--- EXERCISE AIM ---
Read through the entries below and copy each line where "encuentran" turns up.

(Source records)
════════════════

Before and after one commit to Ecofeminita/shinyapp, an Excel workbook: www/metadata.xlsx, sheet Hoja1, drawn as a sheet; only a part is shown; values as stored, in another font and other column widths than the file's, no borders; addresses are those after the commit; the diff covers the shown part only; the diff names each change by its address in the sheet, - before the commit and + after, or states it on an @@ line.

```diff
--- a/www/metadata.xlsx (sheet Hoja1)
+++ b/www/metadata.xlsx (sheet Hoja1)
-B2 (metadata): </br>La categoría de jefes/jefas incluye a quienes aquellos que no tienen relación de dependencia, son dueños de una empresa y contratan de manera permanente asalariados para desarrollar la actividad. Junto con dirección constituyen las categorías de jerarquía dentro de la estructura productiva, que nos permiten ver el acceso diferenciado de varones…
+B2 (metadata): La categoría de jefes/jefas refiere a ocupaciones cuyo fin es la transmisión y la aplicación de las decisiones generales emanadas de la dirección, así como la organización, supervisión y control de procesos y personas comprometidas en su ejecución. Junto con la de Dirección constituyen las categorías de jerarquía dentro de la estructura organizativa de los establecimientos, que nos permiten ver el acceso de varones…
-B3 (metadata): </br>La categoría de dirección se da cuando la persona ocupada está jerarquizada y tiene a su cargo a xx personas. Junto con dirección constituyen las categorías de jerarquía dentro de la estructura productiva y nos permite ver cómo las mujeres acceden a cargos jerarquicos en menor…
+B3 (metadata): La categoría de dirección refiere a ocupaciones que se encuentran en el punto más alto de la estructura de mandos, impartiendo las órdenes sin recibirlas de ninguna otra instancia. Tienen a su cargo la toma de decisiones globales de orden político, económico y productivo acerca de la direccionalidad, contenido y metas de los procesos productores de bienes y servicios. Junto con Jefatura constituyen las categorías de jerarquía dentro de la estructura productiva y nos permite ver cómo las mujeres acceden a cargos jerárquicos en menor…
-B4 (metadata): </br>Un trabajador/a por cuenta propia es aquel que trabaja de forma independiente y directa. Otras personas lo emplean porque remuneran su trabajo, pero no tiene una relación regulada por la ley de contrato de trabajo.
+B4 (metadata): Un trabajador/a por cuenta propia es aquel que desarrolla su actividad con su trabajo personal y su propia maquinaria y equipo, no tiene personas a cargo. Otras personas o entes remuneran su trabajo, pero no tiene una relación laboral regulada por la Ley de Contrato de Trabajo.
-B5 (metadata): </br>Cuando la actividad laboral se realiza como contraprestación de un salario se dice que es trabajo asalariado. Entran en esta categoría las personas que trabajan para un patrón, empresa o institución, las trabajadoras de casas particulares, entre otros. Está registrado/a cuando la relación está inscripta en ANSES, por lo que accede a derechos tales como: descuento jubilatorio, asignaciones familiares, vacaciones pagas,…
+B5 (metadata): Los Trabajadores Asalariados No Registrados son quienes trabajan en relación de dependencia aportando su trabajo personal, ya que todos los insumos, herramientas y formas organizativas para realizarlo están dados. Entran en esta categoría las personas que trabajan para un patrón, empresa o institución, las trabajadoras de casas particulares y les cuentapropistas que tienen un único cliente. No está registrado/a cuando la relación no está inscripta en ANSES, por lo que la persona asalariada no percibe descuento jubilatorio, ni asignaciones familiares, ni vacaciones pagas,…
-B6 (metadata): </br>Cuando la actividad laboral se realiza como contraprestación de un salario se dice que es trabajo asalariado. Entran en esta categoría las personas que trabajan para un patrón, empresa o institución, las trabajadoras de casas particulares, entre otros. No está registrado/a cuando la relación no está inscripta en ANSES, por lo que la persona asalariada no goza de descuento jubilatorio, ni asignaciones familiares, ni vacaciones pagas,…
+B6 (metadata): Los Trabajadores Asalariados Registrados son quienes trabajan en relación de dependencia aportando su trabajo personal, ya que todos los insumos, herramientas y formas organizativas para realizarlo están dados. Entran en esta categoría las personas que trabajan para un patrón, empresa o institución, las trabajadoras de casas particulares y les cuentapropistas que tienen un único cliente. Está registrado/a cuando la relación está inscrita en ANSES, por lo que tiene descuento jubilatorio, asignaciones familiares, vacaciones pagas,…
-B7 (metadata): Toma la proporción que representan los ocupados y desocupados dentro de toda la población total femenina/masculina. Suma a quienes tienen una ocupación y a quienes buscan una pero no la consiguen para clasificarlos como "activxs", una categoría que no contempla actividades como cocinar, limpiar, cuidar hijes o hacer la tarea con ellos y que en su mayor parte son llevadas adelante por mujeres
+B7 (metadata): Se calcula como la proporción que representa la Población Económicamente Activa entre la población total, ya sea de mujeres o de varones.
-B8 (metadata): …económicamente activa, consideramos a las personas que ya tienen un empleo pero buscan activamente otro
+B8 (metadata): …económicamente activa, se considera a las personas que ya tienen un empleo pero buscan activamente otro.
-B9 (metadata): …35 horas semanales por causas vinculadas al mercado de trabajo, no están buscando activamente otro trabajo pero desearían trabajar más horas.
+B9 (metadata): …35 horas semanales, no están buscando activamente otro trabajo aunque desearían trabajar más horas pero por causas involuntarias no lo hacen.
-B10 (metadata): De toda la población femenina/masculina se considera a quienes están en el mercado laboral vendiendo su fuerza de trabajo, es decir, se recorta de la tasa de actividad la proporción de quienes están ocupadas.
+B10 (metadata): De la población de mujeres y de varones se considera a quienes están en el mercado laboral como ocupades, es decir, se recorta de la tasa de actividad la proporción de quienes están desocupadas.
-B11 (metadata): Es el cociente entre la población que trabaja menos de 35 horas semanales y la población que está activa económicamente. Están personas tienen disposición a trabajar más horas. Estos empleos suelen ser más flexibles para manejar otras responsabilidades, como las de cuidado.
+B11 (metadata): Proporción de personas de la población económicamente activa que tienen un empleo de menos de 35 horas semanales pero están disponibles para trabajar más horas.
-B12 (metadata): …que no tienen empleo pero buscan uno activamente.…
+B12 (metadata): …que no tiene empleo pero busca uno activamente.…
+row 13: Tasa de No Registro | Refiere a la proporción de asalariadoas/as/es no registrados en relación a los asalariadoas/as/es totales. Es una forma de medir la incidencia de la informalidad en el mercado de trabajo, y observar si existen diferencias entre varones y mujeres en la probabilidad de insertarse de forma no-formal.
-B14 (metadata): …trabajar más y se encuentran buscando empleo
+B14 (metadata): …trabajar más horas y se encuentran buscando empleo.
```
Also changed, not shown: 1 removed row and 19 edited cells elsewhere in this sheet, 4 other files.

════════════════

--- EXERCISE SOLUTION ---
+B3 (metadata): La categoría de dirección refiere a ocupaciones que se encuentran en el punto más alto de la estructura de mandos, impartiendo las órdenes sin recibirlas de ninguna otra instancia. Tienen a su cargo la toma de decisiones globales de orden político, económico y productivo acerca de la direccionalidad, contenido y metas de los procesos productores de bienes y servicios. Junto con Jefatura constituyen las categorías de jerarquía dentro de la estructura productiva y nos permite ver cómo las mujeres acceden a cargos jerárquicos en menor…
-B14 (metadata): …trabajar más y se encuentran buscando empleo
+B14 (metadata): …trabajar más horas y se encuentran buscando empleo.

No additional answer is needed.